Exercise goal
Count every line in the entries that contains "shown". Report that count alone.

Data to examine

========

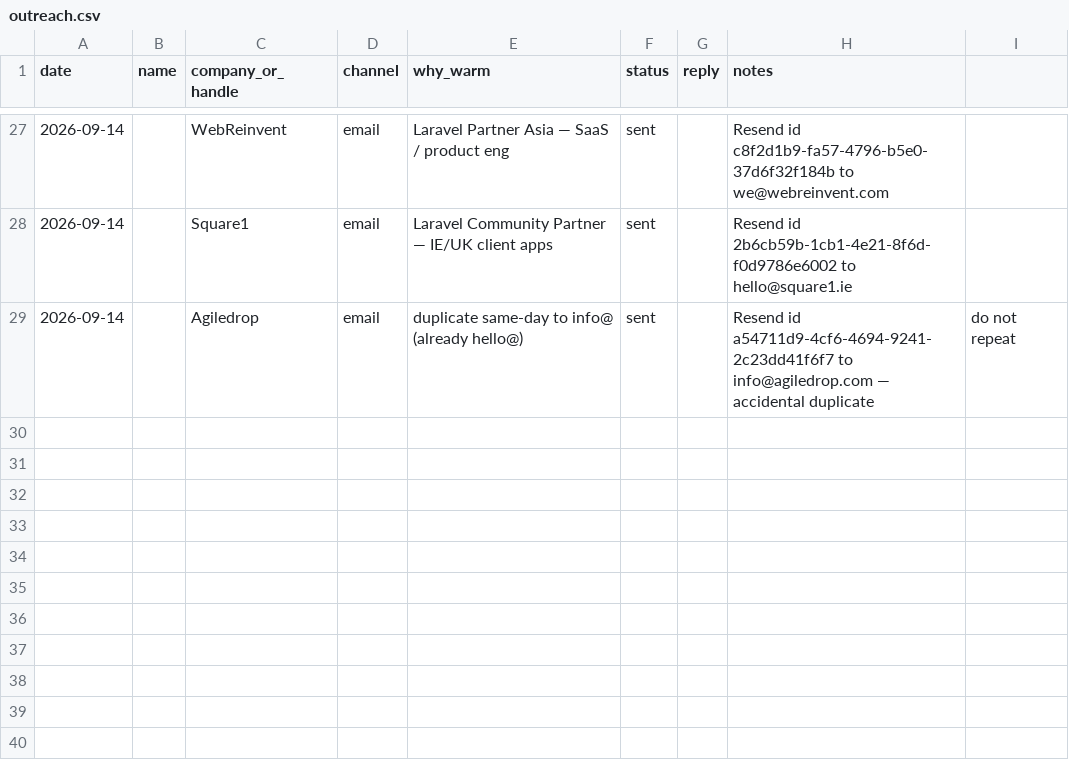
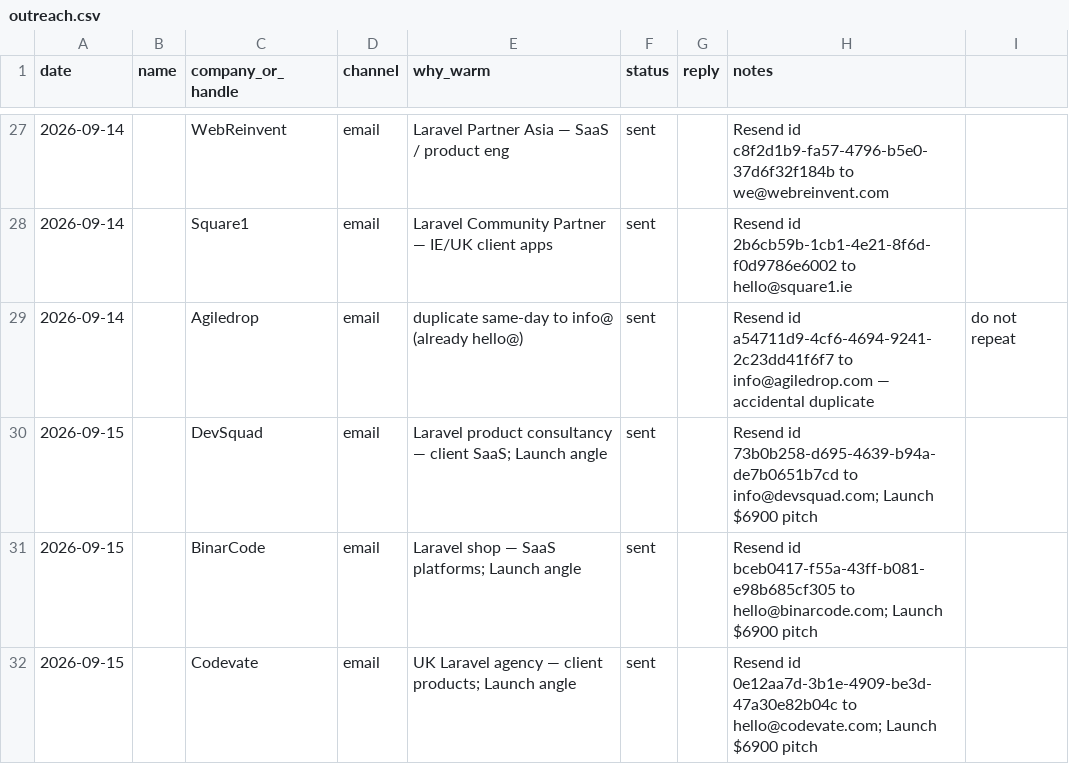
Before and after one commit to electrikhq/www.electrik.dev, a CSV file: marketing/ops/outreach.csv, drawn as a sheet; only a part is shown, gaps mark what is left out.

Commit message:
Log Tue Launch ship and agency outreach.
Record /launch live, Solo-first pricing, and three Launch-shaped partner notes.

```diff
--- a/marketing/ops/outreach.csv
+++ b/marketing/ops/outreach.csv
@@ -29 +29,4 @@ date,name,company_or_handle,channel,why_warm,status,reply,notes
 2026-09-14,,Agiledrop,email,duplicate same-day to info@ (already hello@),sent,,Resend id a54711d9-4cf6-4694-9241-2c23dd41f6f7 to info@agiledrop.com — accidental duplicate, do not repeat
+2026-09-15,,DevSquad,email,Laravel product consultancy — client SaaS; Launch angle,sent,,Resend id 73b0b258-d695-4639-b94a-de7b0651b7cd to info@devsquad.com; Launch $6900 pitch
+2026-09-15,,BinarCode,email,Laravel shop — SaaS platforms; Launch angle,sent,,Resend id bceb0417-f55a-43ff-b081-e98b685cf305 to hello@binarcode.com; Launch $6900 pitch
+2026-09-15,,Codevate,email,UK Laravel agency — client products; Launch angle,sent,,Resend id 0e12aa7d-3b1e-4909-be3d-47a30e82b04c to hello@codevate.com; Launch $6900 pitch
```
Also changed, not shown: 3 other files.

========

Your solution
2